#### [Record set]
_ _ _ _
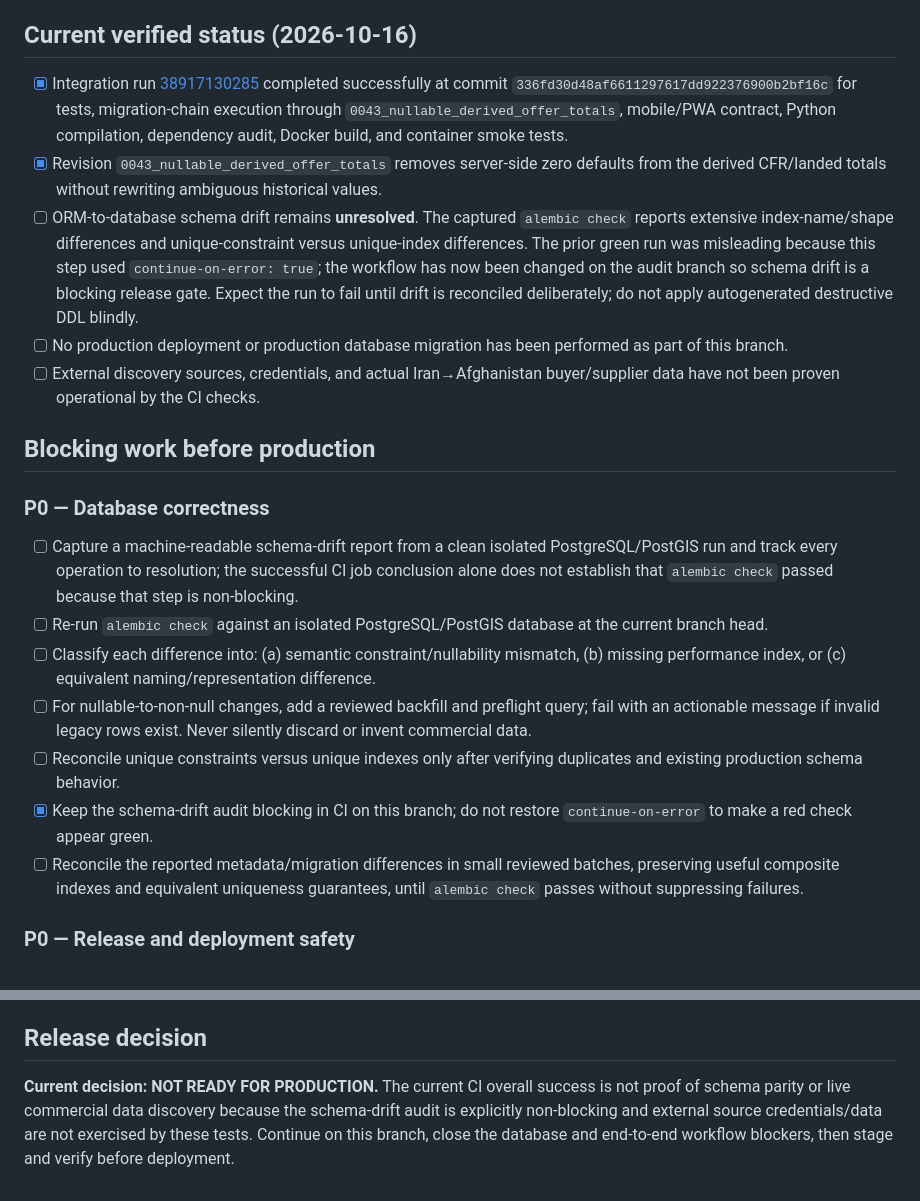
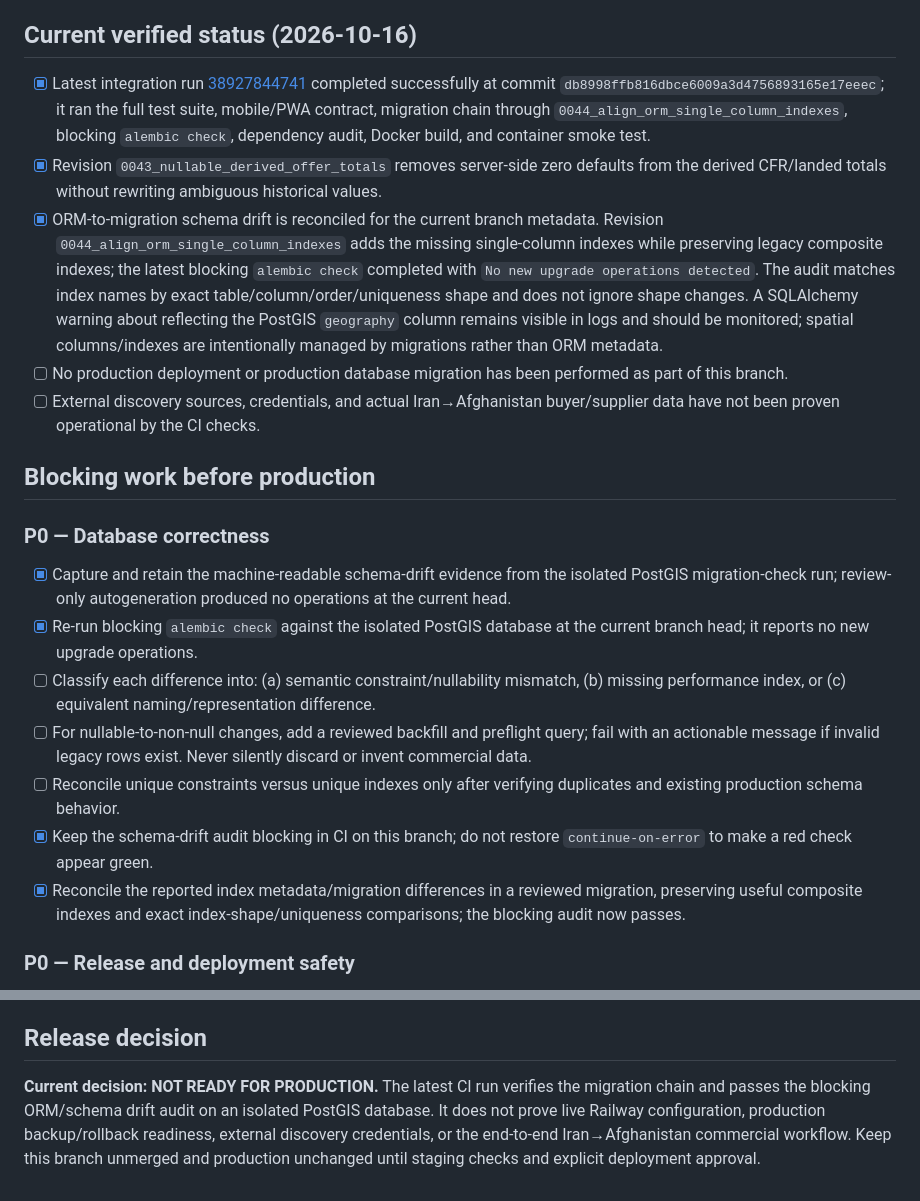
Before and after one commit to hamidazadj26-lab/smart-market-v24, a Markdown page: docs/RELEASE_READINESS_V24.md, 2 parts joined by grey strips. Drawn GitHub-style.

Commit message:
Update release readiness with verified schema parity results

```diff
--- a/docs/RELEASE_READINESS_V24.md
+++ b/docs/RELEASE_READINESS_V24.md
@@ -4,22 +4,22 @@ This checklist is the release gate for the Smart Market V24 candidate. It delibe
 
 ## Current verified status (2026-10-16)
 
-- [x] Integration run [38917130285](https://github.com/hamidazadj26-lab/smart-market-v24/actions/runs/38917130285) completed successfully at commit `336fd30d48af6611297617dd922376900b2bf16c` for tests, migration-chain execution through `0043_nullable_derived_offer_totals`, mobile/PWA contract, Python compilation, dependency audit, Docker build, and container smoke tests.
+- [x] Latest integration run [38927844741](https://github.com/hamidazadj26-lab/smart-market-v24/actions/runs/38927844741) completed successfully at commit `db8998ffb816dbce6009a3d4756893165e17eeec`; it ran the full test suite, mobile/PWA contract, migration chain through `0044_align_orm_single_column_indexes`, blocking `alembic check`, dependency audit, Docker build, and container smoke test.
 - [x] Revision `0043_nullable_derived_offer_totals` removes server-side zero defaults from the derived CFR/landed totals without rewriting ambiguous historical values.
-- [ ] ORM-to-database schema drift remains **unresolved**. The captured `alembic check` reports extensive index-name/shape differences and unique-constraint versus unique-index differences. The prior green run was misleading because this step used `continue-on-error: true`; the workflow has now been changed on the audit branch so schema drift is a blocking release gate. Expect the run to fail until drift is reconciled deliberately; do not apply autogenerated destructive DDL blindly.
+- [x] ORM-to-migration schema drift is reconciled for the current branch metadata. Revision `0044_align_orm_single_column_indexes` adds the missing single-column indexes while preserving legacy composite indexes; the latest blocking `alembic check` completed with `No new upgrade operations detected`. The audit matches index names by exact table/column/order/uniqueness shape and does not ignore shape changes. A SQLAlchemy warning about reflecting the PostGIS `geography` column remains visible in logs and should be monitored; spatial columns/indexes are intentionally managed by migrations rather than ORM metadata.
 - [ ] No production deployment or production database migration has been performed as part of this branch.
 - [ ] External discovery sources, credentials, and actual Iran→Afghanistan buyer/supplier data have not been proven operational by the CI checks.
 
 ## Blocking work before production
 
 ### P0 — Database correctness
-- [ ] Capture a machine-readable schema-drift report from a clean isolated PostgreSQL/PostGIS run and track every operation to resolution; the successful CI job conclusion alone does not establish that `alembic check` passed because that step is non-blocking.
-- [ ] Re-run `alembic check` against an isolated PostgreSQL/PostGIS database at the current branch head.
+- [x] Capture and retain the machine-readable schema-drift evidence from the isolated PostGIS migration-check run; review-only autogeneration produced no operations at the current head.
+- [x] Re-run blocking `alembic check` against the isolated PostGIS database at the current branch head; it reports no new upgrade operations.
 - [ ] Classify each difference into: (a) semantic constraint/nullability mismatch, (b) missing performance index, or (c) equivalent naming/representation difference.
 - [ ] For nullable-to-non-null changes, add a reviewed backfill and preflight query; fail with an actionable message if invalid legacy rows exist. Never silently discard or invent commercial data.
 - [ ] Reconcile unique constraints versus unique indexes only after verifying duplicates and existing production schema behavior.
 - [x] Keep the schema-drift audit blocking in CI on this branch; do not restore `continue-on-error` to make a red check appear green.
-- [ ] Reconcile the reported metadata/migration differences in small reviewed batches, preserving useful composite indexes and equivalent uniqueness guarantees, until `alembic check` passes without suppressing failures.
+- [x] Reconcile the reported index metadata/migration differences in a reviewed migration, preserving useful composite indexes and exact index-shape/uniqueness comparisons; the blocking audit now passes.
 
 ### P0 — Release and deployment safety
 - [ ] Confirm the target Railway project/service, start command, health/readiness routes, and required environment variables.
@@ -41,4 +41,4 @@ This checklist is the release gate for the Smart Market V24 candidate. It delibe
 
 ## Release decision
 
-**Current decision: NOT READY FOR PRODUCTION.** The current CI overall success is not proof of schema parity or live commercial data discovery because the schema-drift audit is explicitly non-blocking and external source credentials/data are not exercised by these tests. Continue on this branch, close the database and end-to-end workflow blockers, then stage and verify before deployment.
+**Current decision: NOT READY FOR PRODUCTION.** The latest CI run verifies the migration chain and passes the blocking ORM/schema drift audit on an isolated PostGIS database. It does not prove live Railway configuration, production backup/rollback readiness, external discovery credentials, or the end-to-end Iran→Afghanistan commercial workflow. Keep this branch unmerged and production unchanged until staging checks and explicit deployment approval.
```
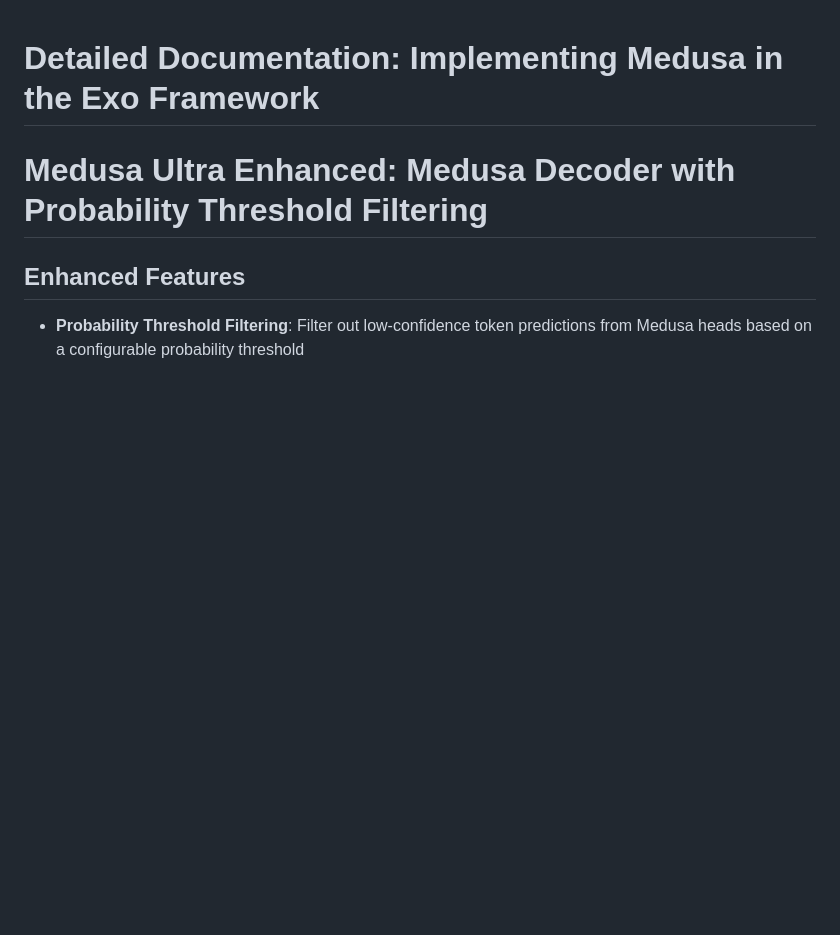
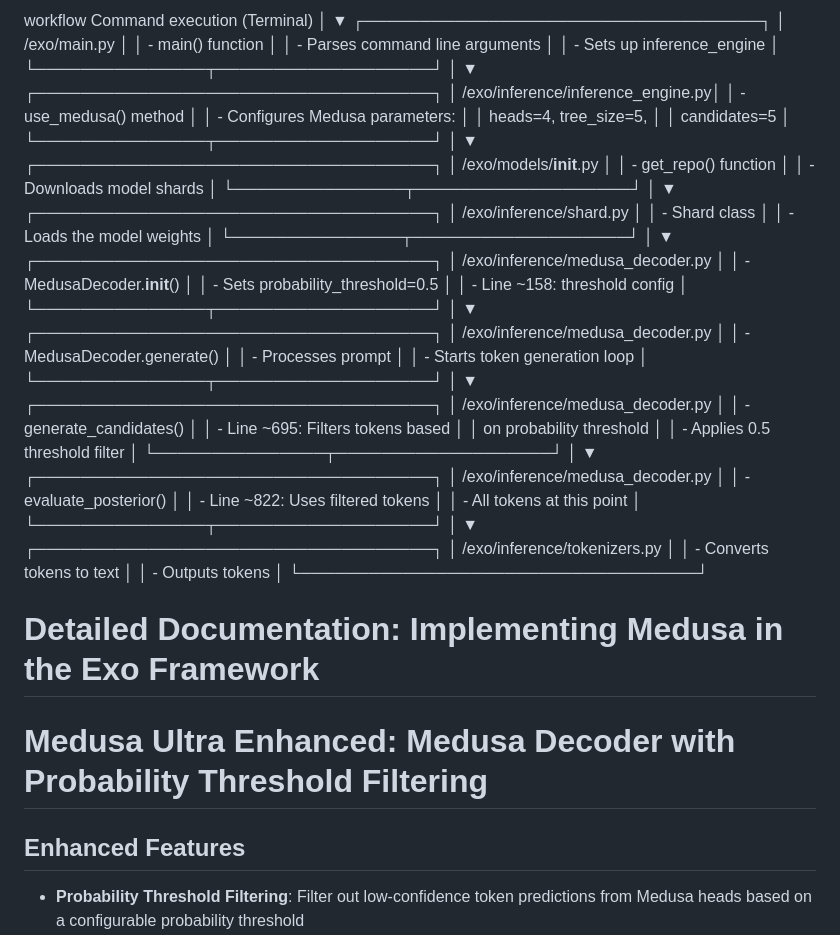
Before and after one commit to Fahad16301139/medusa-filter, a Markdown page: README.md, the part around the change. Rendered like a GitHub page; blank space fills up the shorter version.

Commit message:
Update README.md
added workflow diagram to understand whats haeooning

```diff
--- a/README.md
+++ b/README.md
@@ -1,3 +1,76 @@
+workflow
+Command execution (Terminal)
+    │
+    ▼
+┌───────────────────────────────────┐
+│ /exo/main.py                      │
+│ - main() function                 │
+│ - Parses command line arguments   │
+│ - Sets up inference_engine        │
+└───────────────┬───────────────────┘
+                │
+                ▼
+┌───────────────────────────────────┐
+│ /exo/inference/inference_engine.py│
+│ - use_medusa() method             │
+│ - Configures Medusa parameters:   │
+│   heads=4, tree_size=5,           │
+│   candidates=5                    │
+└───────────────┬───────────────────┘
+                │
+                ▼
+┌───────────────────────────────────┐
+│ /exo/models/__init__.py           │
+│ - get_repo() function             │
+│ - Downloads model shards          │
+└───────────────┬───────────────────┘
+                │
+                ▼
+┌───────────────────────────────────┐
+│ /exo/inference/shard.py           │
+│ - Shard class                     │
+│ - Loads the model weights         │
+└───────────────┬───────────────────┘
+                │
+                ▼
+┌───────────────────────────────────┐
+│ /exo/inference/medusa_decoder.py  │
+│ - MedusaDecoder.__init__()        │
+│ - Sets probability_threshold=0.5  │
+│ - Line ~158: threshold config     │
+└───────────────┬───────────────────┘
+                │
+                ▼
+┌───────────────────────────────────┐
+│ /exo/inference/medusa_decoder.py  │
+│ - MedusaDecoder.generate()        │
+│ - Processes prompt                │
+│ - Starts token generation loop    │
+└───────────────┬───────────────────┘
+                │
+                ▼
+┌───────────────────────────────────┐
+│ /exo/inference/medusa_decoder.py  │
+│ - generate_candidates()           │
+│ - Line ~695: Filters tokens based │
+│   on probability threshold        │
+│ - Applies 0.5 threshold filter    │
+└───────────────┬───────────────────┘
+                │
+                ▼
+┌───────────────────────────────────┐
+│ /exo/inference/medusa_decoder.py  │
+│ - evaluate_posterior()            │
+│ - Line ~822: Uses filtered tokens │
+│ - All tokens <unk> at this point  │
+└───────────────┬───────────────────┘
+                │
+                ▼
+┌───────────────────────────────────┐
+│ /exo/inference/tokenizers.py      │
+│ - Converts tokens to text         │
+│ - Outputs <unk> tokens            │
+└───────────────────────────────────┘
 # Detailed Documentation: Implementing Medusa in the Exo Framework
 # Medusa Ultra Enhanced: Medusa Decoder with Probability Threshold Filtering
 
```
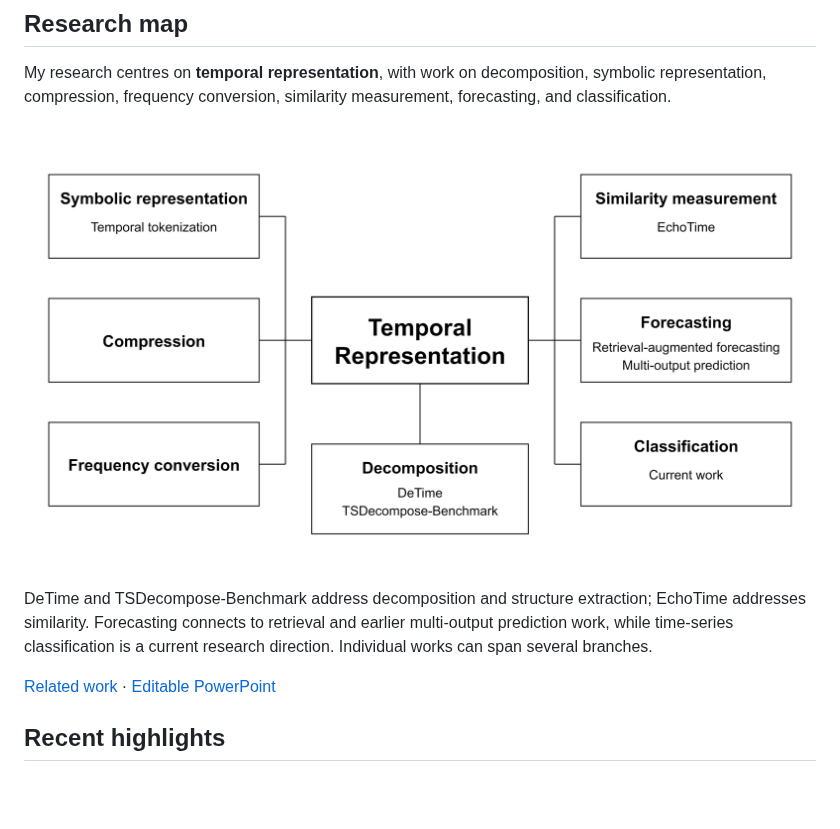
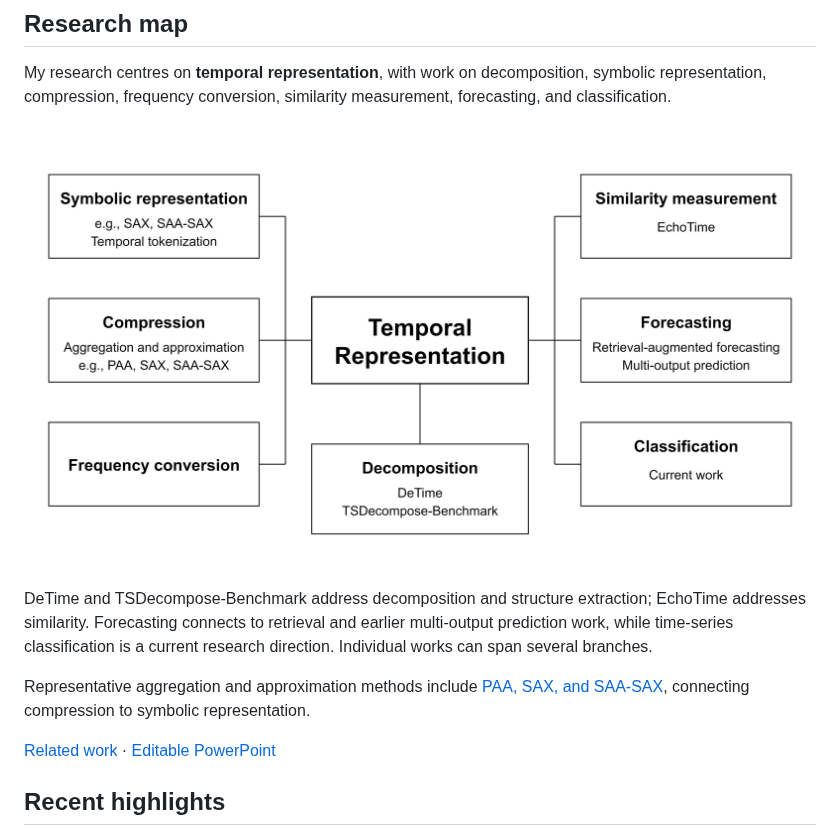
Before and after one commit to ZipengWu365/ZipengWu365, a Markdown page: README.md, the part around the change. GitHub-like rendering; pictures changed too: assets/temporal-representation.png; blank space fills up the shorter version.

Commit message:
Add representative aggregation methods to profile map

```diff
--- a/README.md
+++ b/README.md
@@ -23,9 +23,11 @@ I study decomposition, retrieval, similarity, forecasting diagnostics, and symbo
 
 My research centres on **temporal representation**, with work on decomposition, symbolic representation, compression, frequency conversion, similarity measurement, forecasting, and classification.
 
-[![Temporal Representation connects symbolic representation, compression, frequency conversion, similarity measurement, forecasting, classification, and decomposition.](assets/temporal-representation.png)](https://zipengwu365.github.io/research.html#research-map)
+[![Temporal Representation connects symbolic representation, compression, frequency conversion, similarity measurement, forecasting, classification, and decomposition. Compression examples include PAA, SAX, and SAA-SAX.](assets/temporal-representation.png)](https://zipengwu365.github.io/research.html#research-map)
 
 DeTime and TSDecompose-Benchmark address decomposition and structure extraction; EchoTime addresses similarity. Forecasting connects to retrieval and earlier multi-output prediction work, while time-series classification is a current research direction. Individual works can span several branches.
+
+Representative aggregation and approximation methods include [PAA, SAX, and SAA-SAX](https://zipengwu365.github.io/research.html#compression), connecting compression to symbolic representation.
 
 [Related work](https://zipengwu365.github.io/research.html#research-map) · [Editable PowerPoint](assets/temporal-representation.pptx)
 
```
Also changed, not shown: 1 other file.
_ _ _ _
#### [Task to carry out]
The answer must be every line of the data that holds the word "docs".

#### [Reply to the exercise]
Before and after one commit to hamidazadj26-lab/smart-market-v24, a Markdown page: docs/RELEASE_READINESS_V24.md, 2 parts joined by grey strips. Drawn GitHub-style.
--- a/docs/RELEASE_READINESS_V24.md
+++ b/docs/RELEASE_READINESS_V24.md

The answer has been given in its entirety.